Many of us in the IT community see the coming wave as applications hosted by third parties and running on the internet. Microsoft has seized on this with SharePoint 2007 (and the hosted version for SMB called OfficeLive) and its ability to assist business users with sharing information amoung disbursed teams. Google's new office competitor which runs in a browser offers a first edition view of what browser-based computing could look like (although it certainly has a long way to go before it becomes as elegant as Office 2007). With internet connectivity becoming more reliable, faster, and staying relatively cheap, these types of services may be the long-term future of computing. Basically, you would have a box that prints things and runs a browser that looks and acts a lot like today's PC, except you would never install anything on it. [Think of this as the modern version of a green-screen VT100 terminal from the old mainframe computing days.]
With all of this said, I'm probably going to purchase a Mac in the fairly near future so I can speak intelligently about the operating system and applications on the platform.
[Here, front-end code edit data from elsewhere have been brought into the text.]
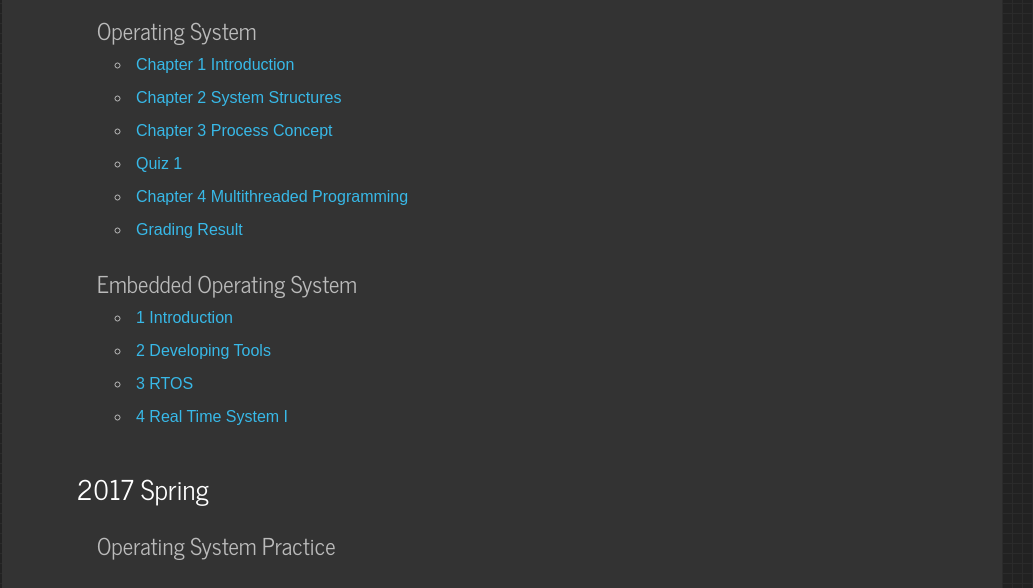
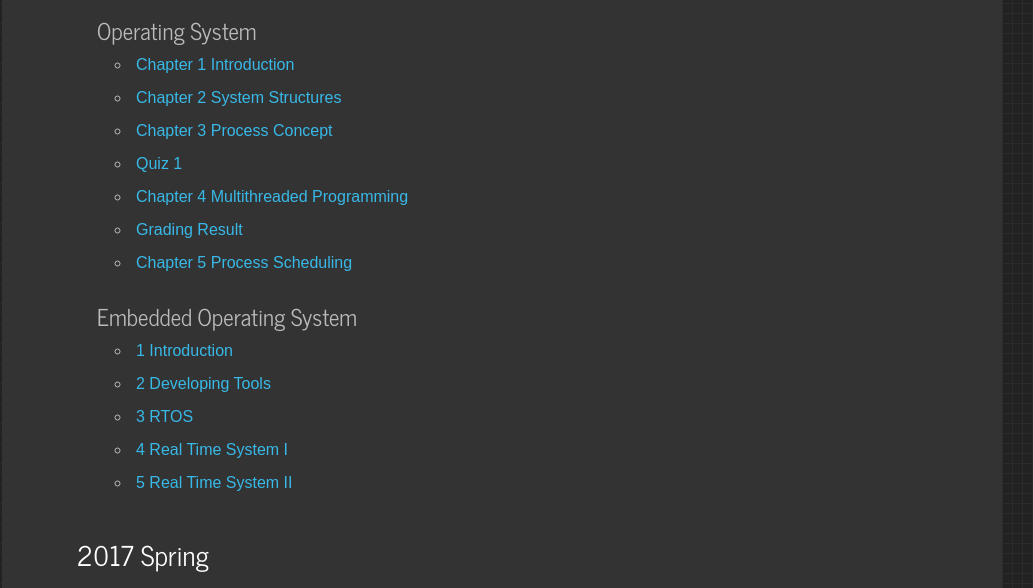
Before and after one commit to icechewei/webpage, a plain HTML site: page teaching.html in a window 1280 px wide. Shown: the part 197-785 px from the top of the page, without its empty margins (138-1171 px from the left). Drawn offline with Linux system fonts and the light colour scheme.

Commit message:
update course slides

```diff
--- a/teaching.html
+++ b/teaching.html
@@ -57,6 +57,9 @@
 			<li>
 			<a href="https://docs.google.com/spreadsheets/d/1UsJoDQx8YKIP-2aoyaXzGYZWBK6cklFptrHhTHTHNXY/edit#gid=0">Grading Result</a>
 			</li>
+			<li>
+			<a href="files/OS2017Autumn/ch05-ProcessScheduling.pdf">Chapter 5 Process Scheduling</a>
+			</li>
 		</ul>
 		</ul>
         	</font>
@@ -76,6 +79,9 @@
 			</li>
 			<li>
 			<a href="files/EOS2017Autumn/4-RealTimeSystem I.pdf">4 Real Time System I</a>
+			</li>
+			<li>
+			<a href="files/EOS2017Autumn/5-RealTimeSystem II.pdf">5 Real Time System II</a>
 			</li>
         	</ul>
         	</ul>
```
Also changed, not shown: teachingC.html (+6 -0 lines), 2 other files.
While it's not going to be ready for prime-time CPA firm work for a while, they certainly do make a pretty piece of hardware, don't they? Besides, with six windows PC's in my home (just the ones that are mine), I'm approaching the point where I need to add a Mac so my computer inventory looks like what America is buying..... or something like that.